---- INPUT RECORDS

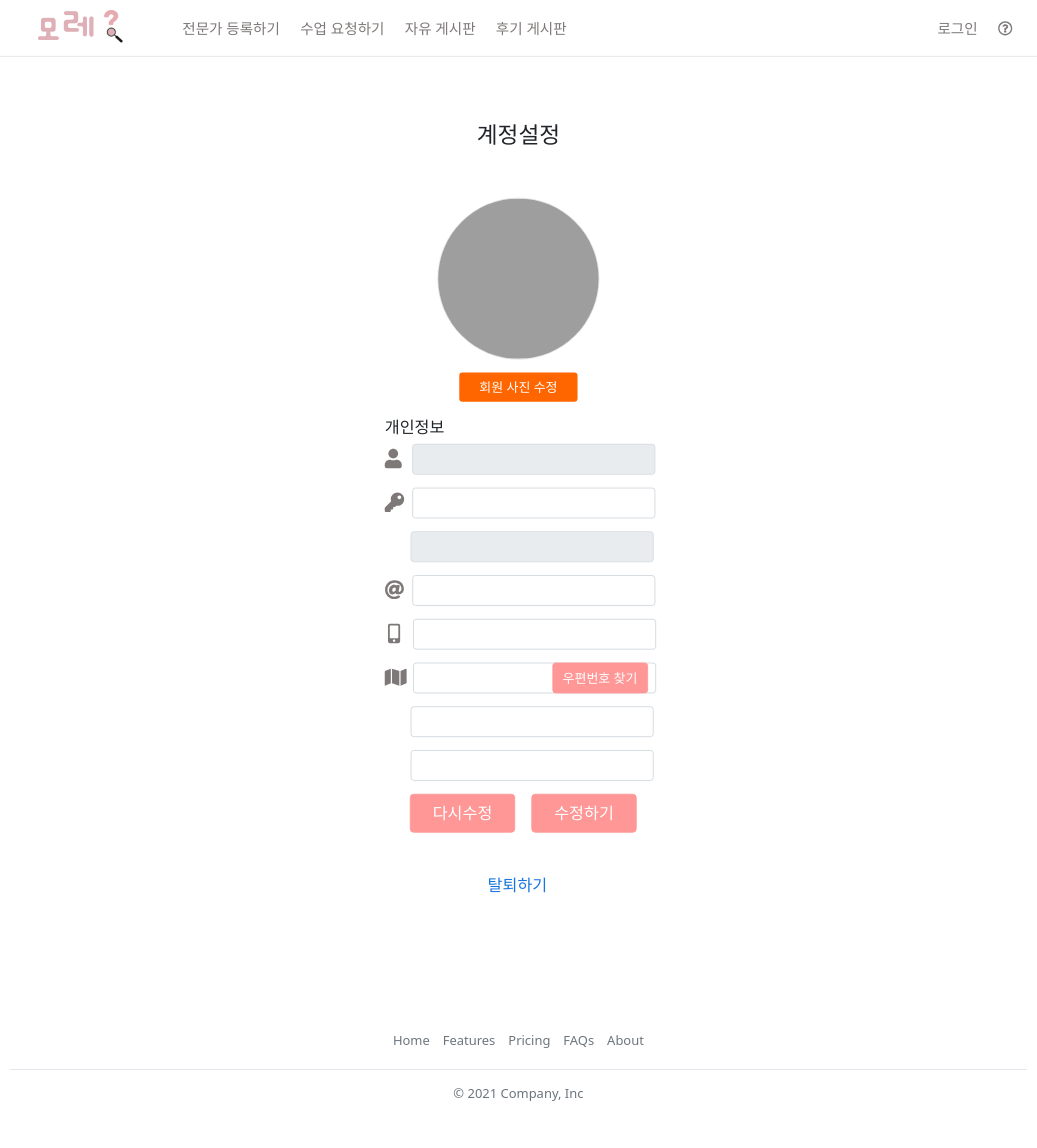
Repository: isssson/MVC2_more
Page: http://localhost/more/WEB-INF/views/member/account.jsp
The author's editor kept a copy of each file at every save. The page is drawn from the files as they stood at one save, then again after the next save.
The browser window is 1280 px wide. The pictures show the whole page, at 81% of full size.
Pictures or frames that could not be fetched are drawn as grey boxes. Some web libraries are served in a nearby version. The page is served by Tomcat 9. Nobody is signed in. Other server files are loaded and not shown. The template is opened directly, without the code that normally fills it, so the values that code supplies are empty.

Above is the page before, as saved 2021-12-13 06:34:20.

### more/src/main/webapp/WEB-INF/views/member/account.jsp
<%@ page language="java" contentType="text/html; charset=UTF-8"
    pageEncoding="UTF-8"%>
<%@ taglib prefix="c" uri="http://java.sun.com/jsp/jstl/core" %>
<!DOCTYPE html>
<html>
<head>
<meta charset="UTF-8">
<link href="resources/css/bootstrap.min.css" rel="stylesheet">
<link href="resources/css/member/account.css" rel="stylesheet">
<script src="//t1.daumcdn.net/mapjsapi/bundle/postcode/prod/postcode.v2.js"></script>
<script src="https://use.fontawesome.com/releases/v5.2.0/js/all.js"></script>
<title>모레-계정설정</title>
<style type="text/css">
	#file_btn {
	  padding: 6px 25px;
	  margin-bottom: 20px;
	  background-color:#FF6600;
	  border-radius: 4px;
	  color: white;
	  cursor: pointer;
	}
	#zip_code_btn {
		position: absolute;
		line-height: 1.5;
		margin-left: 171.5px;
	}
</style>
</head>
<body>
<%@ include file="/WEB-INF/views/header.jsp" %>
<div id="section">
	<div class="container">
	<div class="page-header">
    	<h2 class="text-center fw-400">계정설정</h2>
    </div>
  	<form action="accountRevise.do" method="post">
  	<div class="content text-center nth-first">
    	<img id="profile" src="resources/img/${dto.pic_path }" alt="">
    	<p><a href=""></a></p>
    	<label id="file_btn" for="input-file" >
			회원 사진 수정
    	</label>
    	<input type="file" name="pic_path" id="input-file" style="display:none; background-color: #ff9797; border-color: #ff9797;">
 		<script>
	  		// 사진 등록
	        let file = document.querySelector('#input-file');

	            file.onchange = function () {
	            let fileList = file.files ;

	            // 읽기
	            let reader = new FileReader();
	            reader.readAsDataURL(fileList [0]);

	            //로드 한 후
	            reader.onload = function  () {
	                document.querySelector('#profile').src = reader.result ;
	            };
	        };
	    </script>
  	</div>
  	<div class="content nth-second">
    	<h5>개인정보</h5>
    	<div class="name-field">
      	<p class="name-field">
		<i class="fas fa-user fa-2x" style="margin-right: 13px; float: left; margin-top: 6px; font-size: 1.5em"></i>
        <input type="text" class="form-control" value="${dto.id }" disabled>
        <input type="hidden" name="id" value="${dto.id }">
      	</p>
      	</div>
    </div>
    <div class="content nth-second">
        <p class="name-field">
          <i class="fas fa-key fa-2x" style="margin-right: 10px; float: left; margin-top: 6px; font-size: 1.5em"></i>
          <input type="text" class="form-control" name="pwd" value="${dto.pwd }">
        </p>
    </div>
    <div class="content nth-second">
    	<p class="name-field">
    	<input type="text" class="form-control" value="${dto.name }" disabled style="margin-left: 32px;">
        </p>
   	</div>
    <div class="content nth-second">
		<p class="name-field">
		<i class="fas fa-at fa-2x" style="margin-right: 10px; float: left; margin-top: 6px; font-size: 1.5em"></i>
          <input type="text" class="form-control" name="email" value="${dto.email }">
        </p>
    </div>
    <div class="content nth-second">
    	<p class="name-field">
		<i class="fas fa-mobile-alt fa-2x" style="margin-right: 16px; margin-left:4px; float: left; margin-top: 6px; font-size: 1.5em"></i>
			<input type="text" class="form-control" name="tel" value="${dto.tel }">
        </p>
    </div>
    <div class="content nth-second">
		<p class="name-field">
		<i class="fas fa-map fa-2x" style="margin-right: 8px; float: left; margin-top: 6px; font-size: 1.5em"></i>
		<input type="button" class="btn btn-primary" id="zip_code_btn" onclick="execDaumPostcode()" value="우편번호 찾기" style="background-color: #ff9797; border-color: #ff9797;">
        <input type="text" class="form-control" name="zip_code" id="postcode" value="${dto.zip_code }">
        </p>
                 <div id="wrap" style="display:none;border:1px solid;width:330px;height:300px;margin:5px 0;position:relative">
          <img src="//t1.daumcdn.net/postcode/resource/images/close.png" id="btnFoldWrap" style="cursor:pointer;position:absolute;right:0px;top:-1px;z-index:1" onclick="foldDaumPostcode()" alt="접기 버튼">
         </div>
    </div>
    <div class="content nth-second">
		<p class="name-field">
        <i></i>
        <input type="text" class="form-control" name="addr" id="address" value="${dto.addr }" style="margin-left: 32px;">
        </p>
    </div>
    <div class="content nth-second">
		<p class="name-field">
        <i></i>
        <input type="text" class="form-control" name="d_addr" id="detailAddress" value="${dto.d_addr }" style="margin-left: 32px;">
        </p>
    </div>
    <input type="hidden" class="" id="extraAddress" placeholder="참고항목">
    <div class="content nth-second">
	    <input type="reset" class="btn btn-primary btn-lg btn-block" style="width: 130px; float: left; margin-left: 31px; margin-right: 20px; background-color: #ff9797; border-color: #ff9797;" value="다시수정">
	    <input type="submit" class="btn btn-primary btn-lg btn-block" style="width: 130px; background-color: #ff9797; border-color: #ff9797;" value="수정하기">
    </div>
    <div class="content nth-second" style="margin-top: 50px; margin-left: 430px;">
    	<p class="name-field">
		<a href="memberDelete.do?id=${dto.id }" onclick="return confirm('정말로 탈퇴하시겠습니까?');" style="font-size: 20px;">탈퇴하기</a>
		</p>
    </div>
    </form>
	</div>
	<script>
	// 우편번호 찾기 찾기 화면을 넣을 element
	let element_wrap = document.getElementById('wrap');

	function foldDaumPostcode() {
	    // iframe을 넣은 element를 안보이게 한다.
	    element_wrap.style.display = 'none';
	}

	function execDaumPostcode() {
	    // 현재 scroll 위치를 저장해놓는다.
	    let currentScroll = Math.max(document.body.scrollTop, document.documentElement.scrollTop);
	    new daum.Postcode({
	        oncomplete: function(data) {
	            // 검색결과 항목을 클릭했을때 실행할 코드를 작성하는 부분.

	            // 각 주소의 노출 규칙에 따라 주소를 조합한다.
	            // 내려오는 변수가 값이 없는 경우엔 공백('')값을 가지므로, 이를 참고하여 분기 한다.
	            let addr = ''; // 주소 변수
	            let extraAddr = ''; // 참고항목 변수

	            //사용자가 선택한 주소 타입에 따라 해당 주소 값을 가져온다.
	            if (data.userSelectedType === 'R') { // 사용자가 도로명 주소를 선택했을 경우
	                addr = data.roadAddress;
	            } else { // 사용자가 지번 주소를 선택했을 경우(J)
	                addr = data.jibunAddress;
	            }

	            // 사용자가 선택한 주소가 도로명 타입일때 참고항목을 조합한다.
	            if(data.userSelectedType === 'R'){
	                // 법정동명이 있을 경우 추가한다. (법정리는 제외)
	                // 법정동의 경우 마지막 문자가 "동/로/가"로 끝난다.
	                if(data.bname !== '' && /[동|로|가]$/g.test(data.bname)){
	                    extraAddr += data.bname;
	                }
	                // 건물명이 있고, 공동주택일 경우 추가한다.
	                if(data.buildingName !== '' && data.apartment === 'Y'){
	                    extraAddr += (extraAddr !== '' ? ', ' + data.buildingName : data.buildingName);
	                }
	                // 표시할 참고항목이 있을 경우, 괄호까지 추가한 최종 문자열을 만든다.
	                if(extraAddr !== ''){
	                    extraAddr = ' (' + extraAddr + ')';
	                }
	                // 조합된 참고항목을 해당 필드에 넣는다.
	                document.getElementById("extraAddress").value = extraAddr;

	            } else {
	                document.getElementById("extraAddress").value = '';
	            }

	            // 우편번호와 주소 정보를 해당 필드에 넣는다.
	            document.getElementById('postcode').value = data.zonecode;
	            document.getElementById("address").value = addr;
	            // 커서를 상세주소 필드로 이동한다.
	            document.getElementById("detailAddress").focus();

	            // iframe을 넣은 element를 안보이게 한다.
	            // (autoClose:false 기능을 이용한다면, 아래 코드를 제거해야 화면에서 사라지지 않는다.)
	            element_wrap.style.display = 'none';

	            // 우편번호 찾기 화면이 보이기 이전으로 scroll 위치를 되돌린다.
	            document.body.scrollTop = currentScroll;
	        },
	        // 우편번호 찾기 화면 크기가 조정되었을때 실행할 코드를 작성하는 부분. iframe을 넣은 element의 높이값을 조정한다.
	        onresize : function(size) {
	            element_wrap.style.height = size.height+'px';
	        },
	        width : '100%',
	        height : '100%'
	    }).embed(element_wrap);

	    // iframe을 넣은 element를 보이게 한다.
	    element_wrap.style.display = 'block';
	}
</script>
</div>
<%@ include file="/WEB-INF/views/footer.jsp" %>
</body>
</html>

### more/src/main/webapp/WEB-INF/views/header.jsp
<%@ page language="java" contentType="text/html; charset=UTF-8"
    pageEncoding="UTF-8"%>
<%@ taglib prefix="c" uri="http://java.sun.com/jsp/jstl/core" %>
<script src="https://use.fontawesome.com/releases/v5.2.0/js/all.js"></script>
<link href="resources/css/header.css" rel="stylesheet">
<!-- ---------------------비회원  -->
<c:if test="${sessionScope.sessionStatus == null }">
	<header>
    <div id="headerContainer">
        <a href="index.do"><img src="resources/img/more_logo.jpg" alt="logo" style="padding: 10px"></a>
        <div id="menubar">
          <div id="leftMenu">
            <div><a href="regist1.do">전문가 등록하기</a></div>
            <div><a href="lessonList.do">수업 요청하기</a></div>
            <div><a href="bbsList.do">자유 게시판</a></div>
            <div><a href="reviewList.do">후기 게시판</a></div>
          </div>
          <div id="rightMenu">
               <div><a href="login.do">로그인</a></div>
               <div><a href="noticeList.do"><i class="far fa-question-circle"></i></a></div>
          </div>
        </div>
      </div>
	</header>
</c:if>
<!----------------------기본(의뢰인) 로그인중-->
<c:if test="${sessionScope.sessionStatus == 1 }">
	<header>
     <div id="headerContainer">
        <a href="index.do"><img src="resources/img/more_logo.jpg" alt="logo" style="padding: 10px"></a>
        <div id="menubar">
          <div id="leftMenu">
            <div id="client" onmouseover="show()" onmouseout="hide()">
               <a href="#">레슨</a>
              </div>
            <div id="joinExpert">
               <a href="regist1.do">전문가 등록하기</a>
             </div>
            <div><a href="bbsList.do">자유 게시판</a></div>
            <div><a href="reviewList.do">후기 게시판</a></div>
          </div>
          <div id="rightMenu">
            <div>${sessionScope.sessionName }님</div>
            <div><a href="setting.do"><i class="far fa-user fa-1x"></i></a></div>
            <div><a href="noticeList.do"><i class="far fa-question-circle"></i></a></div>
          </div>
        </div>
      </div>
      <div id="hiddenHeaderContainer" onmouseover="show()" onmouseout="hide()">
        <div class="hiddenItem">
          <div class="Item"><a href="suggestList.do">레슨 목록</a></div>
          <div class="Item"><a href="lessonList.do">레슨 요청하기</a></div>
          <div class="Item"><a href="sentRequest.do?id=${sessionScope.sessionId}">보낸 요청</a></div>
          <div class="Item"><a href="receiveSuggest.do?id=${sessionScope.sessionId }">받은 제안</a></div>
          <div class="Item"><a href="m_documentList.do">나의 레슨 내역</a></div>
        </div>
      </div>
	</header>
</c:if>
<!-- -----------------------전문가 로그인중 -->
<c:if test="${sessionScope.sessionStatus == 2 }">
	<header>
     <div id="headerContainer">
       <a href="index.do"><img src="resources/img/more_logo.jpg" alt="logo" style="padding: 10px"></a>
       <div id="menubar">
         <div id="leftMenu">
           <div id="client" onmouseover="show()" onmouseout="hide()">
              <a href="#">레슨</a>
             </div>
           <div><a href="bbsList.do">자유 게시판</a></div>
           <div><a href="reviewList.do">후기 게시판</a></div>
         </div>
         <div id="rightMenu">
           <div>${sessionScope.sessionName }님</div>
           <div><a href="setting.do"><i class="far fa-user fa-1x"></i></a></div>
		   <div><a href="noticeList.do"><i class="far fa-question-circle"></i></a></div>
         </div>
       </div>
     </div>
     <div id="hiddenHeaderContainer" onmouseover="show()" onmouseout="hide()">
       <div class="hiddenItem">
       	 <div class="Item"><a href="requestList.do">요청서 목록</a></div>
       	 <div class="Item"><a href="suggest.do">레슨 제안하기</a></div>
         <div class="Item"><a href="sentsuggest.do?id=${sessionScope.sessionId}">보낸 제안</a></div>
		 <div class="Item"><a href="m_documentList.do">나의 레슨 내역</a></div>
       </div>
     </div>
	</header>
</c:if>
   <script>
       function show(){
         document.getElementById('hiddenHeaderContainer').style.display='block';
       }
       function hide(){
         document.getElementById('hiddenHeaderContainer').style.display='none';
       }
  </script>

### more/src/main/webapp/WEB-INF/views/footer.jsp
<%@ page language="java" contentType="text/html; charset=UTF-8"
    pageEncoding="UTF-8"%>
<link href="resources/css/footer.css" rel="stylesheet">
<div class="container-fluid">
  <footer class="py-3 my-4">
    <ul class="nav justify-content-center border-bottom pb-3 mb-3">
      <li class="nav-item"><a href="#" class="nav-link px-2 text-muted">Home</a></li>
      <li class="nav-item"><a href="#" class="nav-link px-2 text-muted">Features</a></li>
      <li class="nav-item"><a href="#" class="nav-link px-2 text-muted">Pricing</a></li>
      <li class="nav-item"><a href="#" class="nav-link px-2 text-muted">FAQs</a></li>
      <li class="nav-item"><a href="#" class="nav-link px-2 text-muted">About</a></li>
    </ul>
    <p class="text-center text-muted">&copy; 2021 Company, Inc</p>
  </footer>
</div>

<div class="b-example-divider"></div>

### more/src/main/webapp/resources/css/member/account.css
@charset "UTF-8";
#section .container {
	width: 960px;
	margin-left: auto;
	margin-right: auto;
	padding-top: 60px;
	padding-bottom: 100px;
}
#section .page-header {
	margin-top: 20px;
	margin-bottom: 60px;
}
#section .page-header h2 {
	font-size: 28px;
}
#section .content.nth-first img {
	width: 200px;
	height: 200px;
	border-radius: 50%;
	object-fit: cover;
	background-color: #eee;
	border: 1px solid #e2e2e2;
}
#section .content p a {
	color: #1976de;
}
#section .content.nth-second {
	width: 330px;
	margin: 0 auto;
}
#section .content.nth-second p.name-field {
	width: 450px;
}
.form-control {
    width: 300px;
}

### more/src/main/webapp/resources/css/header.css
@charset "UTF-8";
a{
    text-decoration:none;
    color:rgb(26, 25, 25);
}
a:hover{
    color:rgb(26, 25, 25);
}
svg{
    color: #7e7878;
}
svg:hover{
    color: #424040;
    cursor: pointer;
}
#headerContainer{
    width:100%;
    height:70px;
    margin: 0 auto;
    display: flex;
    flex-direction: row;
    border-bottom:1px solid #dee2e6;
}
#headerContainer img{
    width: 200px;
    height: 65px;
    object-fit: cover;
}
#headerContainer #menubar{
    width:100%;
    height: 70px;
    display: flex;
    flex-direction: row;
    justify-content: space-between;
}
#headerContainer #menubar div a{
    font-size: 18px;
    color: #7e7878;
}
#headerContainer #menubar a:hover{
    color: #424040;
    font-weight: bold;
}
#menubar #leftMenu{
    display: flex;
}
#menubar #rightMenu{
    display: flex;
    margin-right: 30px;
}
#menubar #leftMenu div, #menubar #rightMenu div{
    font-size: 18px;
    line-height: 70px;
    margin-left: 25px;
}
#hiddenHeaderContainer{
    position: absolute;
    display: none;
    z-index: 1;
    width:100%;
    height:70px;
    left:50%;
    border-top:1px solid rgb(187, 183, 183);
    border-bottom:1px solid rgb(187, 183, 183);
    transform: translate(-50%);
    background-color: white;
}
#hiddenHeaderContainer .hiddenItem{

    width:100%;
    height:70px;
    margin-left: 170px;
    display: flex;
}
#hiddenHeaderContainer .hiddenItem .Item a{
    font-size: 18px;
    line-height: 70px;
    margin-left: 50px;
    color: #7e7878;
}
#hiddenHeaderContainer .hiddenItem .Item a:hover{
    color: #424040;
    font-weight: bold;
}

### more/src/main/webapp/resources/css/footer.css
@charset "UTF-8";
li {
	border-top: none;
}

Loaded but not shown: more/src/main/webapp/resources/css/bootstrap.min.css (library)

After the next save:
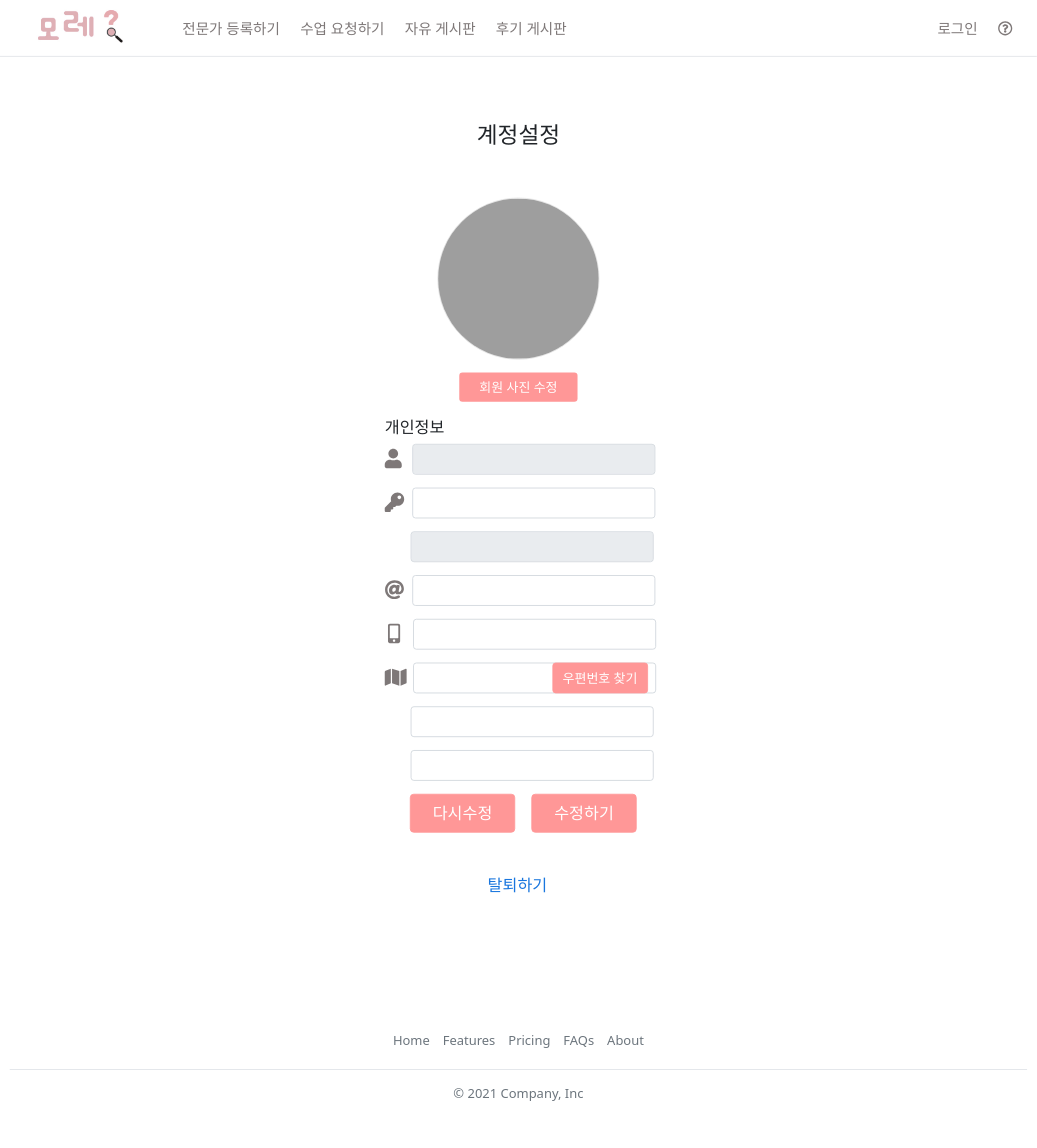
Saved 21 s later.
--- a/more/src/main/webapp/WEB-INF/views/member/account.jsp
+++ b/more/src/main/webapp/WEB-INF/views/member/account.jsp
@@ -37,10 +37,10 @@
   	<div class="content text-center nth-first">
     	<img id="profile" src="resources/img/${dto.pic_path }" alt="">
     	<p><a href=""></a></p>
-    	<label id="file_btn" for="input-file" >
+    	<label id="file_btn" for="input-file" style="background-color: #ff9797; border-color: #ff9797;" >
 			회원 사진 수정
     	</label>
-    	<input type="file" name="pic_path" id="input-file" style="display:none; background-color: #ff9797; border-color: #ff9797;">
+    	<input type="file" name="pic_path" id="input-file" style="display:none ">
  		<script>
 	  		// 사진 등록
 	        let file = document.querySelector('#input-file');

--------

**WHAT IS BEING ASKED:**
Every line of the entries that includes "block" must be copied into the answer.

**TASK RESULT:**
	    <input type="reset" class="btn btn-primary btn-lg btn-block" style="width: 130px; float: left; margin-left: 31px; margin-right: 20px; background-color: #ff9797; border-color: #ff9797;" value="다시수정">
	    <input type="submit" class="btn btn-primary btn-lg btn-block" style="width: 130px; background-color: #ff9797; border-color: #ff9797;" value="수정하기">
	    element_wrap.style.display = 'block';
         document.getElementById('hiddenHeaderContainer').style.display='block';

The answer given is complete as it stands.